Saying technology is “just a tool” can be a very dangerous statement. I understand that when people say this, they’re simply trying to point out that technology is a peripheral that enables us to do the things we want to do better than before. I can agree with that concept but the problem with this thinking is that it often gets used to see technology only as a means to automate or make current practice more efficient. There are very few people involved in any level of education that thinks technology isn’t necessary for our students. Where we disagree is in how we’ll use it and most often there exists a lack of understanding and appreciation for the trans-formative nature of technology.

(Continue reading)        or maybe here:

To say technology is just a tool seems a little short sighted to me. Paper is a tool. A  pen is a tool. No one would argue that it’s what we do with them that matters. It appears to me that it’s also what we do with technology that matters. Am I embracing all the possibilities afforded me as an educator? The ability to make connections across the globe opens up so many possibilities for my Social Studies classroom that it boggles my 1980s teacher’s mind.

So, people can call it just a tool, but it is a tool that is forcing me to take a serious look at how to maximize my students’ learning. It has precipitated a fundamental change in how I look at what I’m doing, and has rejuvenated my whole outlook and approach. No other “tool” has had that effect on me.
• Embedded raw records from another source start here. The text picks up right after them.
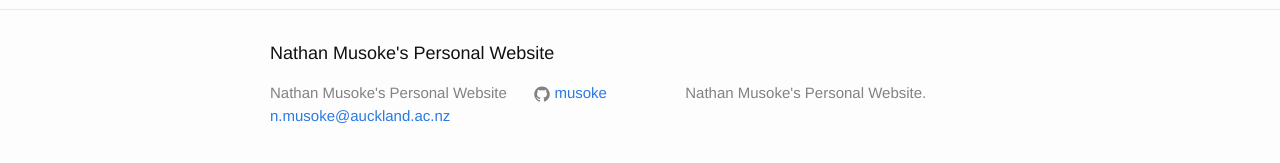
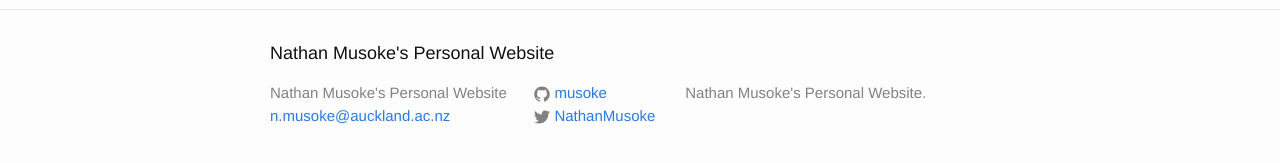
Before and after one commit to musoke/nathan.musoke.ca, a Jekyll site: the page built from _pages/index.md, in a window 1280 px wide. Shown: the part 650-813 px from the top of the page. Built offline with Jekyll 4.4.1, drawn with Linux system fonts in a browser that asks for light colours.

Commit message:
Add twitter username.

```diff
--- a/_config.yml
+++ b/_config.yml
@@ -15,7 +15,7 @@ url: "http://nathan.musoke.ca" # the base hostname & protocol for your site
 include: ['_pages']
 
 # Social media accounts for use later
-twitter_username:
+twitter_username: NathanMusoke
 github_username: musoke
 linkedin_username: NathanMusoke
 ORCID_identifier: 0000-0001-9839-9256
```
A Conundrum: Rubrics or Creativity/Metacognitive Development?, by V. Chapman and D. Inman
Lists advantages and disadvantages of Rubrics. Among some of the advantages: provides guidelines, expectations explicit, aligned with standards, easy to use, informative feedback for students, provide answer key, allow constant assessment,can be impartial, document and communicate grading procedures, allow one to be organized and clarify thoughts. Disadvantages identified: evaluate doing vs understanding, too vague, dysfunctional detail, test mastery over skill mastering, may not convey all we want students to know, may limit imagination if students feel compelled to complete the assignment strictly as outlined in rubric,could lead to anxiety if too much criteria are included, reliability could be a factor as more individuals use the rubric, take time to develop, test, evaluate, and update.
Authentic Assessment Rubric, by Joel R. Montgomery, U of Phoenix
Argues that while traditional assessment approaches using multiple choice tests do not accurately measure knowledge, authentic assessment does: it opens up a collaborative approach to assessment that enables teachers and students to interact in the teaching/learning process. He goes to say that frequently rubrics for authentic assessments are provided to support meaningful self-assessment as well as criterion-referenced assessment by teachers. Rubrics assist the student to achieve appropriate performance targets. They can also support continuous assessment of student progress and serve as a collaborative tool to be used for dialogue between students, peers, teachers, administrators and parents.